baiskeli
10-28-2011, 08:55 AM
My front brake pads are not equidistant from the rim. One pad is extremely close to the rim and buzzes all the time. My LBS seems unable or unwilling to do what it takes to correct this. I'd like to figure out how to fix this myself. Any suggestion on where I can take this and get me some education?

Thanks

We need to know what kind of brakes. Can you pick them out from here? There are pictures: http://en.wikipedia.org/wiki/Bicycle_brake#Types_of_rim_brakes

Joe Chapline
10-28-2011, 09:22 AM
Third step: Denial: yell obscenities at the offending component.

I had a friend who used to say, "You have to call it by its right name."

StopMeansStop
10-28-2011, 09:33 AM
Wheel is centered. Linky goes to brake

http://www.jensonusa.com/store/product/BR307B00-Tektro+Cr720+Cantilever+Brake.aspx

americancyclo
10-28-2011, 09:35 AM
sometimes the tightening of the screw near the spring of the pad that is rubbing will help it pull away from the rim.

paulg
10-28-2011, 09:44 AM
Try this: The two small allen head bolts that screw up into the arms of the brake calipers (they are almost vertical) should be for making adjustments to the brake return spring tension on each side.

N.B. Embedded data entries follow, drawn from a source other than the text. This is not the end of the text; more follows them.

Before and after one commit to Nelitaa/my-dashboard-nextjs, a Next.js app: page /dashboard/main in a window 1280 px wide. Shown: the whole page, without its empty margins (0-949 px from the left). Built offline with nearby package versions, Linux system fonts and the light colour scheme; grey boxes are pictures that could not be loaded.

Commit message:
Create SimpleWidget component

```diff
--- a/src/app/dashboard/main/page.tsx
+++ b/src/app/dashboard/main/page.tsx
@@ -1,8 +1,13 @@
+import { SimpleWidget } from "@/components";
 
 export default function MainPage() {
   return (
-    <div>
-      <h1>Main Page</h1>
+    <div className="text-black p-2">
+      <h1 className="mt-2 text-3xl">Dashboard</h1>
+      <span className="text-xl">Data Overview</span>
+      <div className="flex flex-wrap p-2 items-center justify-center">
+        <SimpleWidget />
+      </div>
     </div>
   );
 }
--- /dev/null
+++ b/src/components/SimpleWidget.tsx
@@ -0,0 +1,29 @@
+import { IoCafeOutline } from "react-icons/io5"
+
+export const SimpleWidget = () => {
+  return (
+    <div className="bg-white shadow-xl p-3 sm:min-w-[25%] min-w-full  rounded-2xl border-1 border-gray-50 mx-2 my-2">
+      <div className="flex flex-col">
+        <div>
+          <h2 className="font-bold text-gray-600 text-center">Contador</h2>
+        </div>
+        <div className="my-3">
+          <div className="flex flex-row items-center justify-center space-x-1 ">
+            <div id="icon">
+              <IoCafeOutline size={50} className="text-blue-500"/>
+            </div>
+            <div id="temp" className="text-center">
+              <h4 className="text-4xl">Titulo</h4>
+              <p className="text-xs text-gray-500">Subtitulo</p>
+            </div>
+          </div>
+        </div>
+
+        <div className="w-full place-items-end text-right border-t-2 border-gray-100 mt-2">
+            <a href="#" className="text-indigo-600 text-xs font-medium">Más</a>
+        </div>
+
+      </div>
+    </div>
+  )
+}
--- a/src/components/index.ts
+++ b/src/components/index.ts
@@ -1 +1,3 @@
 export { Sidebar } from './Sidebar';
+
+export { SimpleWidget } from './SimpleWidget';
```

On the side that has the pad touching the rim tighten that allen head bolt to increase the return spring tension in the caliper. You you should notice the pad moving away from the rim as you tighten the bolt. squeezing the brake lever after each adjustment helps the brakes move to their new position. Keep doing this until the pads are equal distance from the rim on both sides.

Tightening the bolts will increase the tension but you can also loosen them if one bolt has run out of adjustment. Wherase tightening the bolts moves the pad away from the rim loosening the bolt will move the pad close as the tension on the other caliper pulls it over.

Don't be afraid of making these adjustments, you can't really break anything. Just be gentle and don't over tighten the bolts. Play with them until you get to where they need to be.

If this does solve the problem then I'm surprised your LBS didn't know how to do it.

Good luck and let us know how you get on.

baiskeli
10-28-2011, 09:55 AM
Wheel is centered. Linky goes to brake

http://www.jensonusa.com/store/product/BR307B00-Tektro+Cr720+Cantilever+Brake.aspx

Ah, cantilever brakes.

The solution is to buy a new bike. ;)

Failing that, does the cable that pulls them together (the straddle wire) connect with a bolt to the main cable, or is it loose and wrapped around a little metal yoke attached to the main cable? If it is attached by a bolt, adjusting the position of that bolt may do the trick. It doesn't show the straddle wire in the picture, but in a review on that site, someone writes "straddlewire can be set not to slide on the clamp." So it sounds like it can be done, maybe even if it uses a yoke.

Or does it look like this?

http://www.treefortbikes.com/images/raw/TFB10_BR7462-2.jpg

In this picture, the bolt on the right brake lets you adjust the length of the straddle wire and therefore the total space from rim to pads to work with. The top bolt adjusts brake tension, but that will also affect the spacing. The two lower ones hold the straddle wire in the place where you get the right space on each side. You'd probably need to keep working on all these bolts a few times to get it just right. Also, a pivot bolt may need to be loosened to tightened to equalize the tension when the brakes are resting - maybe one is simply stuck too tight. And the distance the pad sticks out from the brake arm may also be adjustable. To get the adjustment right, you may need to hold the other side of a bolt with a wrench, since the cable or arm may move as you turn it.

Best to adjust and then ride a little and squeeze the brakes, then adjust again if necessary, since they sometimes kind of settle into a new spot after use.

Hope I'm not telling you something you don't already know.

elcee
10-31-2011, 06:39 PM
Cantilevers ... what can I say? Too many degrees of freedom, meaning that it's all too easy to mess things up.

It helps to have another set of hands to hold the brake arms or pads in position while you tighten the bolts.

Believe me, when you get those cantilevers adjusted right, you'll feel such a warm glow of satisfaction that you'll want to do it all over again.